Exercise instructions:
Collect all lines containing the word "append" from the data.
**** Given records ****
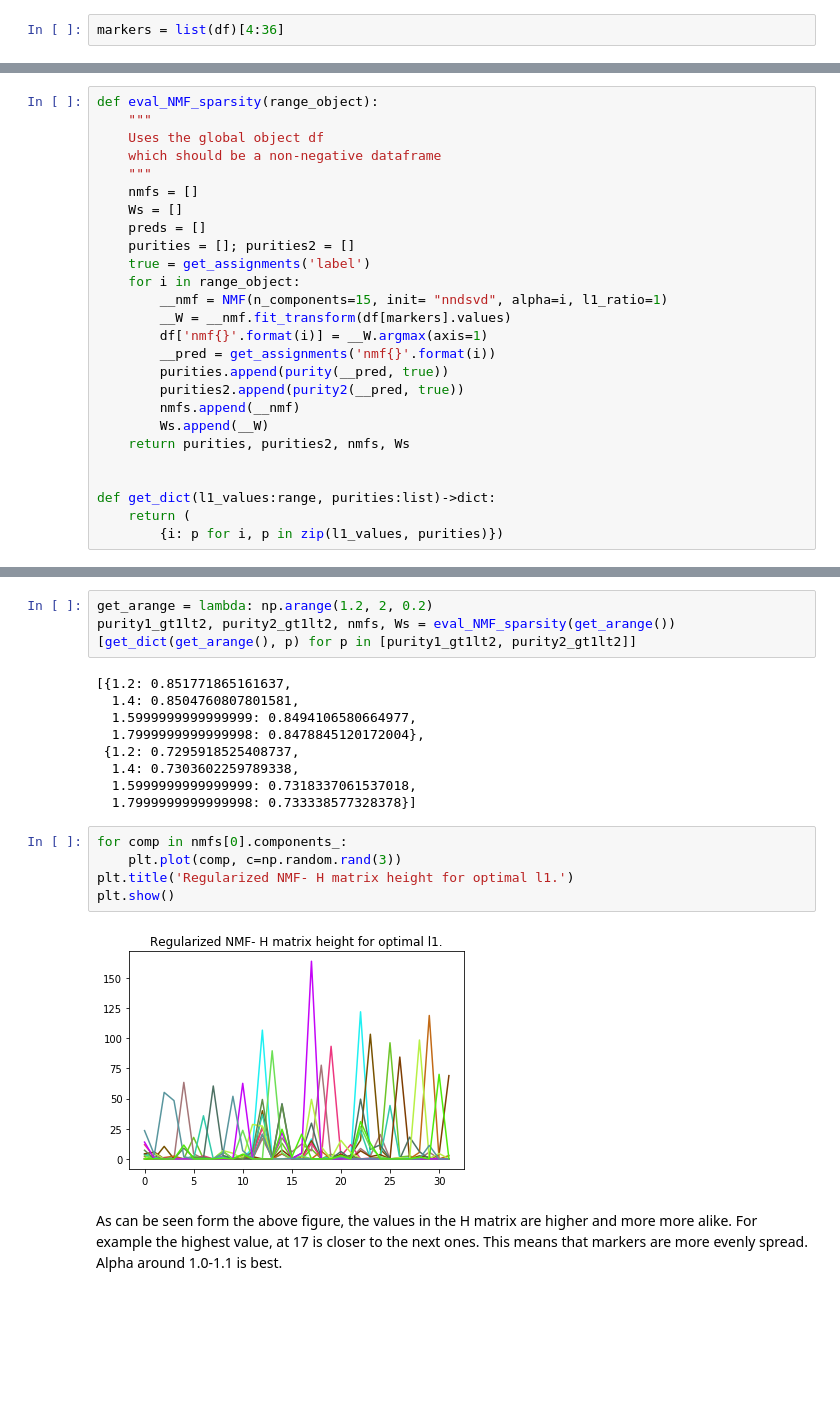
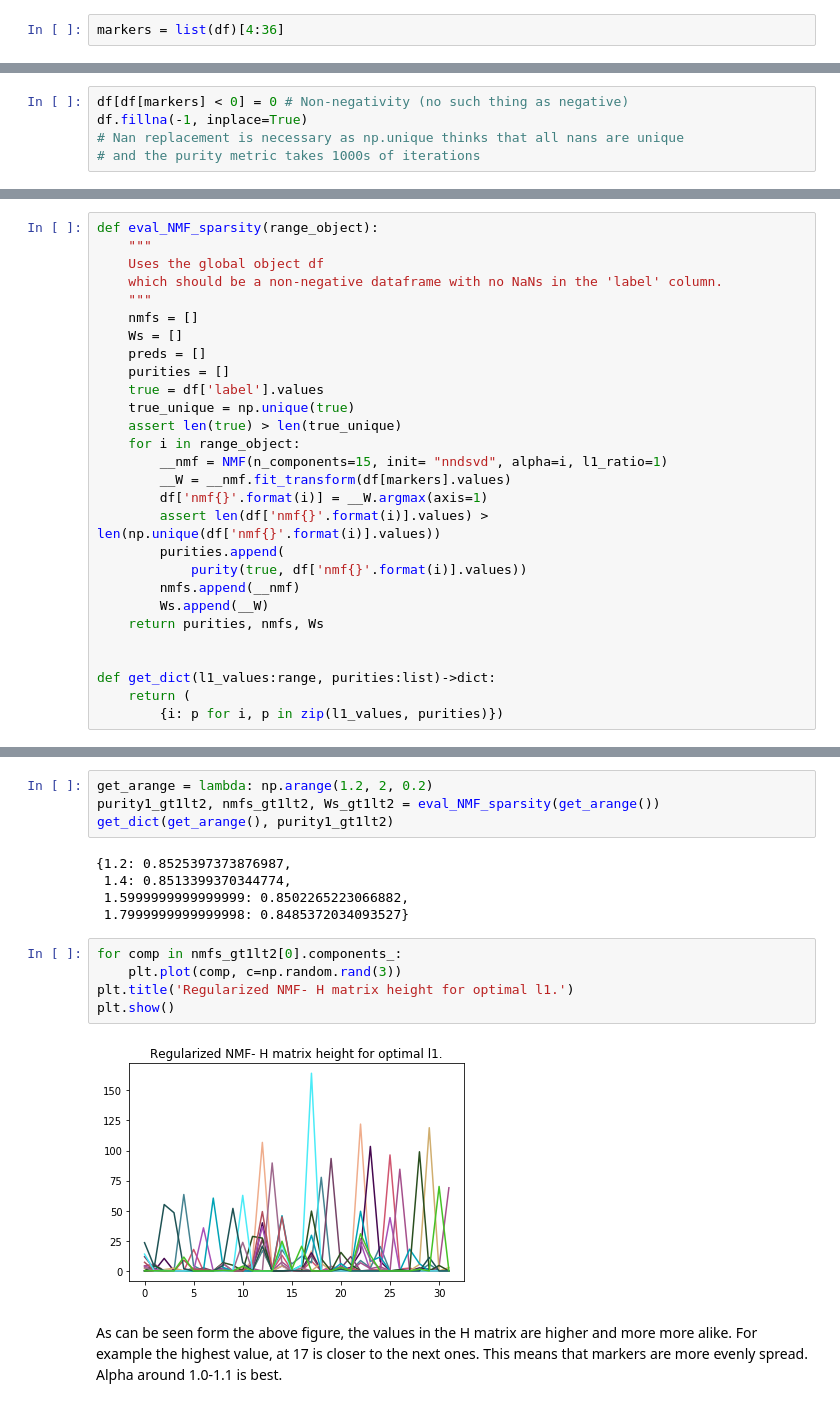
Before and after one commit to SimeonGeorgiev/msc_project, a Jupyter notebook: determine_sparsity_NMF.ipynb, the cells around one changed output, grey strips where cells are left out. Saved outputs shown, nothing was run; the diff lists cells and outputs as text; blank space fills up the shorter version.

Commit message:
Added markdown and purity metric

```diff
--- a/determine_sparsity_NMF.ipynb
+++ b/determine_sparsity_NMF.ipynb
@@ -58,0 +21,5 @@ def purity2(true, pred):
+# %%
+df[df[markers] < 0] = 0 # Non-negativity (no such thing as negative)
+df.fillna(-1, inplace=True)
+# Nan replacement is necessary as np.unique thinks that all nans are unique
+# and the purity metric takes 1000s of iterations
@@ -60,23 +63,25 @@ def purity2(true, pred):
 def eval_NMF_sparsity(range_object):
     """
     Uses the global object df
-    which should be a non-negative dataframe
+    which should be a non-negative dataframe with no NaNs in the 'label' column.
     """
     nmfs = []
     Ws = []
     preds = []
-    purities = []; purities2 = []
-    true = get_assignments('label')
+    purities = []
+    true = df['label'].values
+    true_unique = np.unique(true)
+    assert len(true) > len(true_unique)
     for i in range_object:
         __nmf = NMF(n_components=15, init= "nndsvd", alpha=i, l1_ratio=1)
         __W = __nmf.fit_transform(df[markers].values)
         df['nmf{}'.format(i)] = __W.argmax(axis=1)
-        __pred = get_assignments('nmf{}'.format(i))
-        purities.append(purity(__pred, true))
-        purities2.append(purity2(__pred, true))
+        assert len(df['nmf{}'.format(i)].values) > len(np.unique(df['nmf{}'.format(i)].values))
+        purities.append(
+            purity(true, df['nmf{}'.format(i)].values))
         nmfs.append(__nmf)
         Ws.append(__W)
-    return purities, purities2, nmfs, Ws
+    return purities, nmfs, Ws
 
 
 def get_dict(l1_values:range, purities:list)->dict:
@@ -114,23 +110,19 @@ purity1_lowl1, purity2_lowl1 = eval_NMF_sparsity(get_arange())
 # %%
 get_arange = lambda: np.arange(1.2, 2, 0.2)
-purity1_gt1lt2, purity2_gt1lt2, nmfs, Ws = eval_NMF_sparsity(get_arange())
-[get_dict(get_arange(), p) for p in [purity1_gt1lt2, purity2_gt1lt2]]
+purity1_gt1lt2, nmfs_gt1lt2, Ws_gt1lt2 = eval_NMF_sparsity(get_arange())
+get_dict(get_arange(), purity1_gt1lt2)
 # %% [output]
-[{1.2: 0.851771865161637,
-  1.4: 0.8504760807801581,
-  1.5999999999999999: 0.8494106580664977,
-  1.7999999999999998: 0.8478845120172004},
- {1.2: 0.7295918525408737,
-  1.4: 0.7303602259789338,
-  1.5999999999999999: 0.7318337061537018,
-  1.7999999999999998: 0.733338577328378}]
+{1.2: 0.8525397373876987,
+ 1.4: 0.8513399370344774,
+ 1.5999999999999999: 0.8502265223066882,
+ 1.7999999999999998: 0.8485372034093527}
 # %%
-for comp in nmfs[0].components_:
+for comp in nmfs_gt1lt2[0].components_:
     plt.plot(comp, c=np.random.rand(3))
 plt.title('Regularized NMF- H matrix height for optimal l1.')
 plt.show()
 # %% [output]
-[figure, old version]
+[figure, new version]
 # %% [markdown]
 As can be seen form the above figure, the values in the H matrix are higher and more more alike. For example the highest value, at 17 is closer to the next ones. This means that markers are more evenly spread.
 Alpha around 1.0-1.1 is best.
```
Also changed, not shown: parts of 6 cells of this notebook, 1 other file.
****
Output of the task:
-        purities.append(purity(__pred, true))
-        purities2.append(purity2(__pred, true))
+        purities.append(
         nmfs.append(__nmf)
         Ws.append(__W)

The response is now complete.